*** THE RECORDS ***

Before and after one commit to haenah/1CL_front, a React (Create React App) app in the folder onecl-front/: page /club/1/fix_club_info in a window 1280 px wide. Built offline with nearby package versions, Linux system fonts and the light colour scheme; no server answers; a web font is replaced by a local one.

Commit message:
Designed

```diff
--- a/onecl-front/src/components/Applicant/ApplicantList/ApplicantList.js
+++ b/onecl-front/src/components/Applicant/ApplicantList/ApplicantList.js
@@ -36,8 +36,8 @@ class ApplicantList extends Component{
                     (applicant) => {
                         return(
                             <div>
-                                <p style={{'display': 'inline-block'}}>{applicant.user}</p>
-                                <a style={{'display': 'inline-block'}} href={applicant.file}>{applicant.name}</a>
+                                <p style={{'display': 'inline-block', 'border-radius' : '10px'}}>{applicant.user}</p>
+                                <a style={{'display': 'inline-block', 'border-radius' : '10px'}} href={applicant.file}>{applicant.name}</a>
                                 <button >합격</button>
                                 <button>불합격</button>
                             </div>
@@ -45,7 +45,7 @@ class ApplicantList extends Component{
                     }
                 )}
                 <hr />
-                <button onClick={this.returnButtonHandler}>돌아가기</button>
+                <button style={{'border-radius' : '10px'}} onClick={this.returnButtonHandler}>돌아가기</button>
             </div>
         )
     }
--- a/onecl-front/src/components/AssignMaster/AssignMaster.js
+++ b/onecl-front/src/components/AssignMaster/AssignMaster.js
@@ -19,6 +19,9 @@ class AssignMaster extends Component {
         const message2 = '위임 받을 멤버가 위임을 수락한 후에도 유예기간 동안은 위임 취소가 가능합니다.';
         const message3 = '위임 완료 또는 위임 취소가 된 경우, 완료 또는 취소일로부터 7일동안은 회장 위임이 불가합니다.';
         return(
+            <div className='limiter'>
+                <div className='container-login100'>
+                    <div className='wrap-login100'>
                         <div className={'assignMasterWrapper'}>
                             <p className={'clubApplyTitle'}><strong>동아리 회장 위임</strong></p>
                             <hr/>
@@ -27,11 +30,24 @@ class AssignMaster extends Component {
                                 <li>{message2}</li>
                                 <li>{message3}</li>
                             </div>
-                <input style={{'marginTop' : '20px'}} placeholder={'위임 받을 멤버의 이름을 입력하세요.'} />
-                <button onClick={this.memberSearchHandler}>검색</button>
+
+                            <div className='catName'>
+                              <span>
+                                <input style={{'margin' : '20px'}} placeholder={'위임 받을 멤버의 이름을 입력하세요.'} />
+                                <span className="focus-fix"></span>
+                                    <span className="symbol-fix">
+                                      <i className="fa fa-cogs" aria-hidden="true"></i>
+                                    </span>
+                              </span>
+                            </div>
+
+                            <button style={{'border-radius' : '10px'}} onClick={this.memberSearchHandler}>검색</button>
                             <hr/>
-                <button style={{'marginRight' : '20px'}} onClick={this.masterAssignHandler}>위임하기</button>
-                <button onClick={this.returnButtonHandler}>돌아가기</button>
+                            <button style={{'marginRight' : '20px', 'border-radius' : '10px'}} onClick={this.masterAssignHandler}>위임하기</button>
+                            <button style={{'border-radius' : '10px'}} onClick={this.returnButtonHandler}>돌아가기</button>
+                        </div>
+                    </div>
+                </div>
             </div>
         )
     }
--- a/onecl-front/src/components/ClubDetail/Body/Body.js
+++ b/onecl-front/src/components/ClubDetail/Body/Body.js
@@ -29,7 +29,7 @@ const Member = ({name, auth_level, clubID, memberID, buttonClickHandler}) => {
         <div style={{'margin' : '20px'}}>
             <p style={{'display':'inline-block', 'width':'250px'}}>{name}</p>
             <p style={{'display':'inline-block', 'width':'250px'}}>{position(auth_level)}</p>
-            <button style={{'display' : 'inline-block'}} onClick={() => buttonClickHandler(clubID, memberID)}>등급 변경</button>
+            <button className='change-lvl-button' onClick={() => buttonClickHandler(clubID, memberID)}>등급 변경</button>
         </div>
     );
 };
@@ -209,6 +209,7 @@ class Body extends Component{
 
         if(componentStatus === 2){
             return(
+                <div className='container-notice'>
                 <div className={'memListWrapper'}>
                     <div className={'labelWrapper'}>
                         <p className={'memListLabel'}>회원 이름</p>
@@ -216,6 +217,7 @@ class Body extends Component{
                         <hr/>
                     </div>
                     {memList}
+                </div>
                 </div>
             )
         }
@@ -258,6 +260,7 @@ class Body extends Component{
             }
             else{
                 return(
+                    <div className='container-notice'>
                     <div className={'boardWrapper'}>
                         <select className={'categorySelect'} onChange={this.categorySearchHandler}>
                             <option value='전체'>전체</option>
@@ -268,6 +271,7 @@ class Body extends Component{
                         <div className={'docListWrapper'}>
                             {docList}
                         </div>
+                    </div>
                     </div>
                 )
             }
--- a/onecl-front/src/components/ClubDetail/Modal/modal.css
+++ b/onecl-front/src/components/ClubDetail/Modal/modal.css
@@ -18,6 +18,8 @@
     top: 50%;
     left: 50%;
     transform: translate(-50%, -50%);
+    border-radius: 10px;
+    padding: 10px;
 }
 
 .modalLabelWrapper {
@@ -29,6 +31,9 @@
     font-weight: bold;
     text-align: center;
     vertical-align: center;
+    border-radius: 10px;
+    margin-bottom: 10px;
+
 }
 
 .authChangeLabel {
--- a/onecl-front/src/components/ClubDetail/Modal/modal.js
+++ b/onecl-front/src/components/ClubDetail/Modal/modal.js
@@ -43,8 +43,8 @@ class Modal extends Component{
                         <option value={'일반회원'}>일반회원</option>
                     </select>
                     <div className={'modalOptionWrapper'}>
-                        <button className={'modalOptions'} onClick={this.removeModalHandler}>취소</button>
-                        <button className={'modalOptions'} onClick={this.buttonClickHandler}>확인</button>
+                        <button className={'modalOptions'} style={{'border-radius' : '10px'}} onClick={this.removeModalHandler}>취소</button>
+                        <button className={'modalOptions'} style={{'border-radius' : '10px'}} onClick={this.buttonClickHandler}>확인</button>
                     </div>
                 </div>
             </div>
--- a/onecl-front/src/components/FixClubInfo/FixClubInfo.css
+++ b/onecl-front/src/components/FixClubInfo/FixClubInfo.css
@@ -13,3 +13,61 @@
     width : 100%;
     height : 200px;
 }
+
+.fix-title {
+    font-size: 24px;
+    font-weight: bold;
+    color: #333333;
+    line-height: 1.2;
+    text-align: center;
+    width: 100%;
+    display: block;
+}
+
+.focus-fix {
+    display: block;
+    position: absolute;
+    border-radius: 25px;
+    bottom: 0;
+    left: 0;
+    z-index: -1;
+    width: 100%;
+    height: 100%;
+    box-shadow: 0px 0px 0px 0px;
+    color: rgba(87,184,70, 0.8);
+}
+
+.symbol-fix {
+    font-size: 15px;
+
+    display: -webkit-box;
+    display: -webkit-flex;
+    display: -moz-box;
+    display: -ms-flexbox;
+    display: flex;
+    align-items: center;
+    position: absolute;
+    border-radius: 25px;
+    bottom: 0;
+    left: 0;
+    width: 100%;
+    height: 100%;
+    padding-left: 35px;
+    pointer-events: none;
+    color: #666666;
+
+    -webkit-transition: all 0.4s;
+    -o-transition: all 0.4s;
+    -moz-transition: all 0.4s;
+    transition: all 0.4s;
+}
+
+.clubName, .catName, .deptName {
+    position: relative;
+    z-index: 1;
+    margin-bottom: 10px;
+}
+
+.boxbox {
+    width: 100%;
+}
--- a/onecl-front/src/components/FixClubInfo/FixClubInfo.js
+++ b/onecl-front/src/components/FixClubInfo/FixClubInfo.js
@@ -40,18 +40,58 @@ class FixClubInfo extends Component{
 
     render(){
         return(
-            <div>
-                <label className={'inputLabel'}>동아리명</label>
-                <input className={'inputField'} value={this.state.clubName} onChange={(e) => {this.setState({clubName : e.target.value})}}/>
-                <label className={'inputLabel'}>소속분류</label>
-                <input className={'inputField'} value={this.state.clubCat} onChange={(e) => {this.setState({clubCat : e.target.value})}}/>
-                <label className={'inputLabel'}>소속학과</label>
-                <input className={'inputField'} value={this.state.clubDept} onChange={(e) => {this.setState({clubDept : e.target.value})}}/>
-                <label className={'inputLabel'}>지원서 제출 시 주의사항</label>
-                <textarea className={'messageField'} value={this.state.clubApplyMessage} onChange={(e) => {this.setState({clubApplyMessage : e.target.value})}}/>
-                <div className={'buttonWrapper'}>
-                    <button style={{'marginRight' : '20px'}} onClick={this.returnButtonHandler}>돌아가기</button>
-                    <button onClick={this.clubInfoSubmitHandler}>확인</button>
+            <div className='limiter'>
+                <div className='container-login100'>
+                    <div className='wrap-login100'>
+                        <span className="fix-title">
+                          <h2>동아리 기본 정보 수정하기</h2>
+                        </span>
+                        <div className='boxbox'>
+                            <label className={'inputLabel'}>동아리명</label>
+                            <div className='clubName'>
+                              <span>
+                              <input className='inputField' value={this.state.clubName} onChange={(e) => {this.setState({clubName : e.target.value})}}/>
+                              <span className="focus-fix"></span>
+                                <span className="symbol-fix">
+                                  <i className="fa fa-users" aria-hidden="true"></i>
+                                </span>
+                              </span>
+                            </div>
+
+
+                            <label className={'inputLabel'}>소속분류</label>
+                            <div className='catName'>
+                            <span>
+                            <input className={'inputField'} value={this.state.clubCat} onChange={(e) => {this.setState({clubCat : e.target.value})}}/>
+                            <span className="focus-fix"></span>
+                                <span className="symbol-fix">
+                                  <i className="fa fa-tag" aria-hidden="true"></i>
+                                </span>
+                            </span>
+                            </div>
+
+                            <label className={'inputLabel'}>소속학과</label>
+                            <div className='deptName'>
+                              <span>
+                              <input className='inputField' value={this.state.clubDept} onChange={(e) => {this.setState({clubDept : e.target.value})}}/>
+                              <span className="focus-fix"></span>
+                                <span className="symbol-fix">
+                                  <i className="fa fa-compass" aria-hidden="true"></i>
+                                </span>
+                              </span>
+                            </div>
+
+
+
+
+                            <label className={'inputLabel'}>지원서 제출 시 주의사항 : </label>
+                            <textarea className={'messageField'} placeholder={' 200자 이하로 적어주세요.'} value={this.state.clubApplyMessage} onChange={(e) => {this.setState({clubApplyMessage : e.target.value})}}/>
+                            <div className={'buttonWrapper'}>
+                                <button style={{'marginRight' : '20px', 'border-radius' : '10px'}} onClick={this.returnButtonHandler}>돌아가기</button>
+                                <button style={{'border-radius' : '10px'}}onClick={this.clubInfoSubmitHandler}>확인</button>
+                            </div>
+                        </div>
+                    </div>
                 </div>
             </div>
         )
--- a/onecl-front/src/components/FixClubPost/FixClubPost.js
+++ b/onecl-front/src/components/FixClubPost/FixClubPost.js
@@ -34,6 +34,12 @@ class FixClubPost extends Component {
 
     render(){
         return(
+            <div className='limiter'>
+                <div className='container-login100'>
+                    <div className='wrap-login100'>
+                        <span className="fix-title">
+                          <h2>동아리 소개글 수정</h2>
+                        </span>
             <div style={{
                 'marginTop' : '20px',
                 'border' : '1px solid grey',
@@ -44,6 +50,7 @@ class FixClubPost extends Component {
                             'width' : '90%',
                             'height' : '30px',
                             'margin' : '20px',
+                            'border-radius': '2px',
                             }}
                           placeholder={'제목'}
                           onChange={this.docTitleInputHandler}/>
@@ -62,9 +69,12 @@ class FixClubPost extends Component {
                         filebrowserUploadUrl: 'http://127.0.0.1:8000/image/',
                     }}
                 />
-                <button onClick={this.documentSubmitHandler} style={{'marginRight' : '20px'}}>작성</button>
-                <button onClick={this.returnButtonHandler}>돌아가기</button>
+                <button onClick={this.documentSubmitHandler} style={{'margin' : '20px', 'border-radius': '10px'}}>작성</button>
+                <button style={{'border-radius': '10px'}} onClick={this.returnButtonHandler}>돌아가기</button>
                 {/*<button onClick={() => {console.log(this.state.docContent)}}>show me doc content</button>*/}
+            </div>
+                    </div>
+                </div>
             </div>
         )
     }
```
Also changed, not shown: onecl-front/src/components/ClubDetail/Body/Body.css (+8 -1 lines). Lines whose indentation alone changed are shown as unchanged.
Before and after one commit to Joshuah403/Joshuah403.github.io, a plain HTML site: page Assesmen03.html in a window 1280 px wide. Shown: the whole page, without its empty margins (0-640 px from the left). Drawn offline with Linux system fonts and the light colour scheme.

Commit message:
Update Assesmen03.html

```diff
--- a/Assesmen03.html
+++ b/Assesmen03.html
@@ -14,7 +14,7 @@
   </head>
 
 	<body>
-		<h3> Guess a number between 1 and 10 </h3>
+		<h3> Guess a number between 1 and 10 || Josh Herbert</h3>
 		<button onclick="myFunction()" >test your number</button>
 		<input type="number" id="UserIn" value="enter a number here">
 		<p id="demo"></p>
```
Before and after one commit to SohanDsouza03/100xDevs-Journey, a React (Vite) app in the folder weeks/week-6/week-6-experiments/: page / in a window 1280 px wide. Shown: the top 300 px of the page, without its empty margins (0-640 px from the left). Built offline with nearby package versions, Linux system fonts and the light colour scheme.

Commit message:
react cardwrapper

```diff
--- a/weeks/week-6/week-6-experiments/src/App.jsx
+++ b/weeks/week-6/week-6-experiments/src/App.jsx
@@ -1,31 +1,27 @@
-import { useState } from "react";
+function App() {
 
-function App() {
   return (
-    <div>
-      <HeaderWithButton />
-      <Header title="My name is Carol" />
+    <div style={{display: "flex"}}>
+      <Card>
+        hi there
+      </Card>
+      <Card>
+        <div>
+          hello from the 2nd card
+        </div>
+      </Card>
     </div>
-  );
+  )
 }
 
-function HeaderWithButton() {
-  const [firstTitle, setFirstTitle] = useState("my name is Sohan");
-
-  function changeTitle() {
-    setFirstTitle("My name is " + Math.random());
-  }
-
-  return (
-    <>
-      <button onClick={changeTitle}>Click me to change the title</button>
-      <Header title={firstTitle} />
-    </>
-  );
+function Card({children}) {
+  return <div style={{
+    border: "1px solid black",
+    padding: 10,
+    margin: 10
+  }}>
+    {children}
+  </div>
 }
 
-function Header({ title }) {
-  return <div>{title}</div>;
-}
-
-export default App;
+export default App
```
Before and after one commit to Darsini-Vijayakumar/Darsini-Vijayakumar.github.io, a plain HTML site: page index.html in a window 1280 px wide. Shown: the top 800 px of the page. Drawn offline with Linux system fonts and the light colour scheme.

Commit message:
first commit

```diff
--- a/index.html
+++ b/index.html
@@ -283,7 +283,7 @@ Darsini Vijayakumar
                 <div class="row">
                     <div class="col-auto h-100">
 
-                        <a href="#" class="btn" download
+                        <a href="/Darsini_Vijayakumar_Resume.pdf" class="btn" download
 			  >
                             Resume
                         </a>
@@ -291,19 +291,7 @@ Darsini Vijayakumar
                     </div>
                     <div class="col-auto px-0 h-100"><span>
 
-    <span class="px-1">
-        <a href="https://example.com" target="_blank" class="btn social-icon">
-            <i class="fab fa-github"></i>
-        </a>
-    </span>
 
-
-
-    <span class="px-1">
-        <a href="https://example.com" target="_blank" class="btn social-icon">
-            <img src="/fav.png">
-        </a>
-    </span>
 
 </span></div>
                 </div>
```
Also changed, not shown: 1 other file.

*** End of THE RECORDS ***

If a line in the records includes the string "from", copy it.

Before and after one commit to Joshuah403/Joshuah403.github.io, a plain HTML site: page Assesmen03.html in a window 1280 px wide. Shown: the whole page, without its empty margins (0-640 px from the left). Drawn offline with Linux system fonts and the light colour scheme.
Before and after one commit to SohanDsouza03/100xDevs-Journey, a React (Vite) app in the folder weeks/week-6/week-6-experiments/: page / in a window 1280 px wide. Shown: the top 300 px of the page, without its empty margins (0-640 px from the left). Built offline with nearby package versions, Linux system fonts and the light colour scheme.
-import { useState } from "react";
+          hello from the 2nd card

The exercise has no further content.